To open an IRA, however, you need to spring for at least their mid-tier membership at $5 per month. Ellevest also provides investment guidance for retirement accounts held elsewhere. It includes advice for employer-sponsored accounts like 401(k)s and SIMPLE IRAs — a nice feature not offered by your garden-variety robo-advisor. And if you want help rolling over those employer-sponsored accounts to your IRA, Ellevest provides expert support to smooth the process.
That level of human support is where Ellevest’s female-oriented approach shines brightest. Beyond basic customer service, it offers access to financial planners for customized advice, and even executive career coaching specifically for women. For women looking to advance their careers, that coaching serves as an enticing perk. However, where once Ellevest included these human support services under their percentage-based advisory fee, Ellevest now charges by the hour for them.
While Ellevest offers regular brokerage and IRA accounts, it doesn’t offer other types of accounts, like college savings accounts. And though Ellevest doesn’t turn men’s business away, it also doesn’t provide any gender-specific advice or services for them.
Tax-sheltered retirement accounts offer an optimized way to slim your tax bill while investing for your golden years. And none are simpler to open and manage than IRAs.
If you’re new to retirement investing or investing in general, open an account with a robo-advisor to choose and manage your investments for you. Many are free, allowing you automated expert management that was exclusive to the wealthy just 10 years ago.

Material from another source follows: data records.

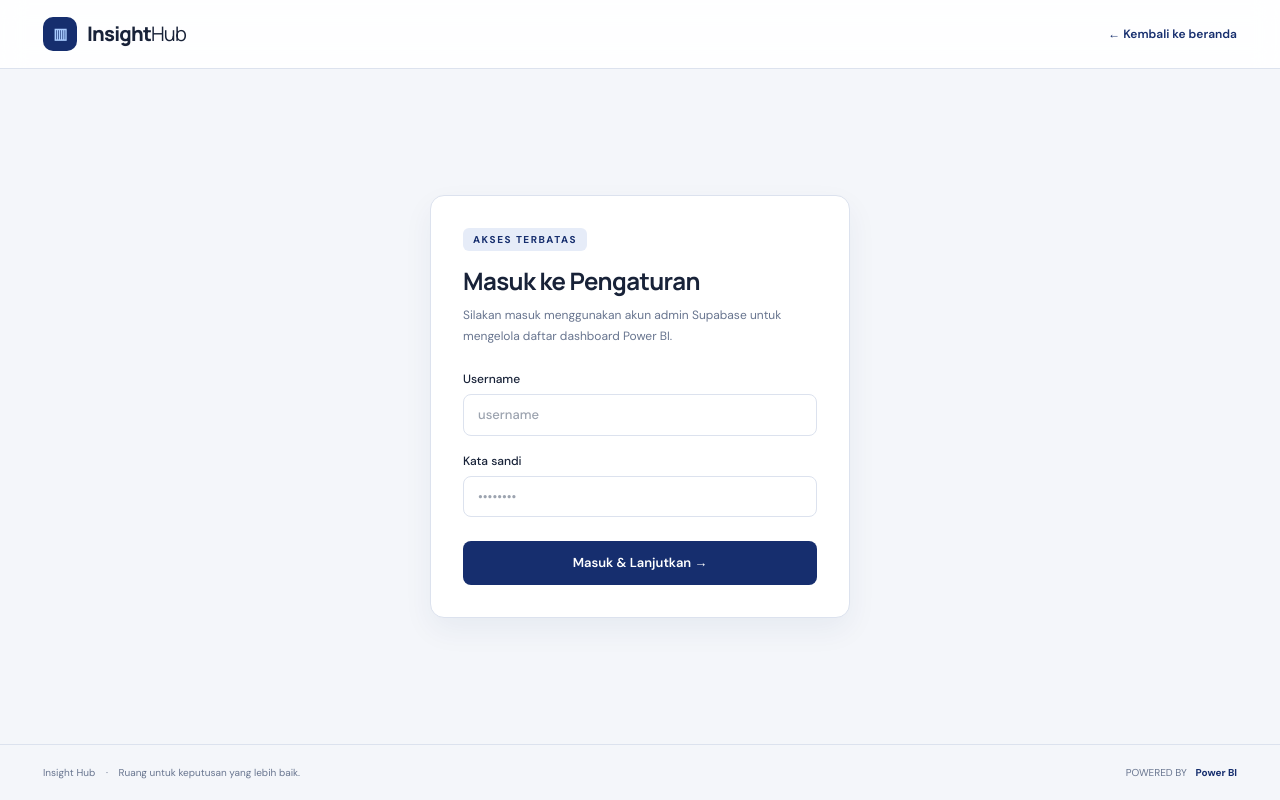
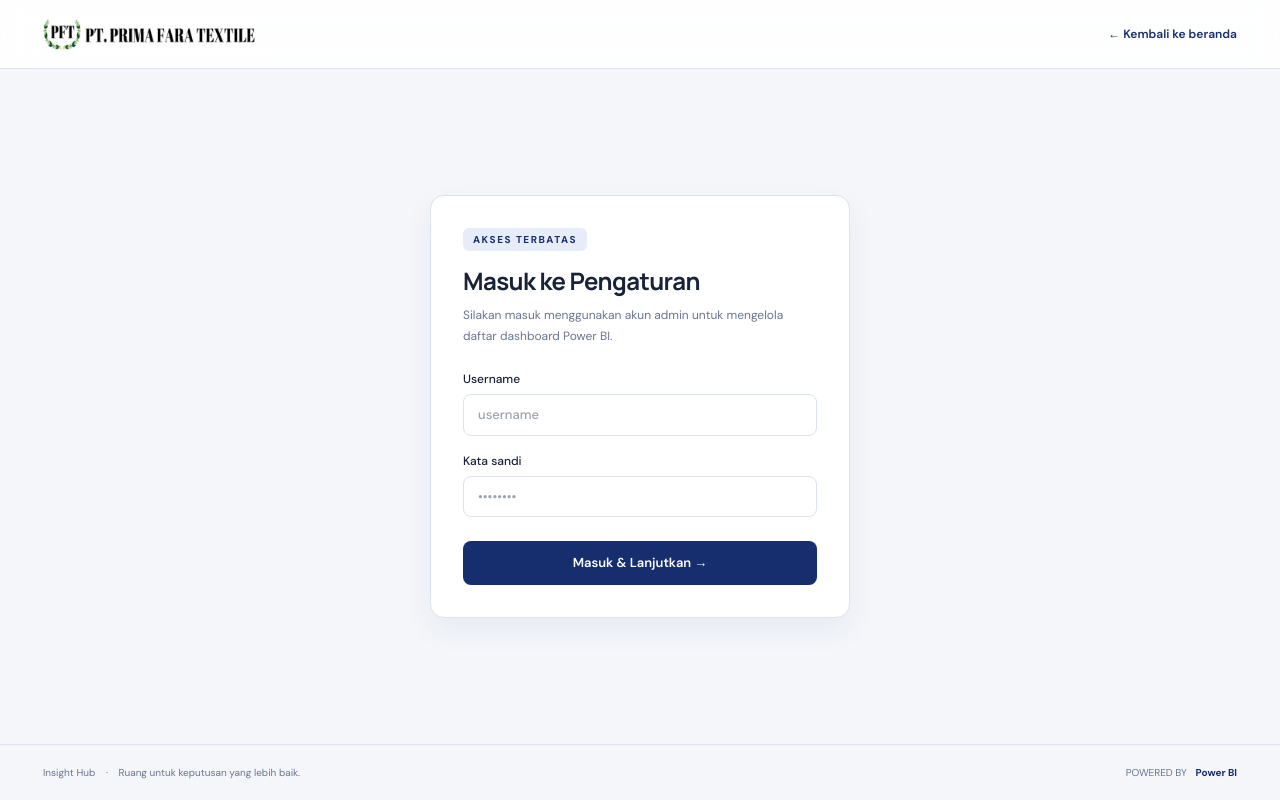
Before and after one commit to siNopal-dev/dashboard-laporan-pft, a plain HTML site: page login.html in a window 1280 px wide. Drawn offline with nearby package versions, Linux system fonts and the light colour scheme; a script that the page names is missing.

Commit message:
Add files via upload

```diff
--- a/login.html
+++ b/login.html
@@ -29,9 +29,11 @@
   <!-- Navbar Sederhana -->
   <header class="bg-white/90 backdrop-blur-md border-b border-[#dce2ee]">
     <div class="max-w-[1400px] mx-auto px-5 lg:px-[43px] h-[68px] flex items-center justify-between">
-      <a href="index.html" class="font-display font-extrabold text-[20px] tracking-[-0.8px] text-[#182238] flex items-center gap-2.5">
-        <span class="inline-grid place-items-center bg-[#162e6e] text-[#a8cbff] rounded-[10px] w-[34px] h-[34px] text-[15px]">▥</span>
-        <span>Insight<span class="font-normal">Hub</span></span>
+      <a href="#home" class="flex items-center shrink-0">
+        <img
+            src="logo-pft.jpeg"
+            alt="PT. Prima Fara Textile"
+            class="h-[32px] sm:h-[36px] lg:h-[40px] w-auto object-contain mix-blend-multiply">
       </a>
       <a href="index.html" class="text-[12px] font-semibold text-[#162e6e] hover:text-[#1e3f94] hover:underline">
         ← Kembali ke beranda
@@ -49,7 +51,7 @@
         Masuk ke Pengaturan
       </h1>
       <p class="text-[12px] leading-[1.7] text-[#68758f] mt-1.5 mb-6">
-        Silakan masuk menggunakan akun admin Supabase untuk mengelola daftar dashboard Power BI.
+        Silakan masuk menggunakan akun admin untuk mengelola daftar dashboard Power BI.
       </p>
 
       <!-- Alert Error -->
```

While you’re at it, look into opening a Roth IRA account for your teenager. By getting started that young, you can help your child build lifelong wealth and secure their future — all while showing them basic financial literacy, like how to open and manage a brokerage account.
What are you looking for in a broker for your IRA? Are you willing to pay a fee for premium features, and if so, which ones?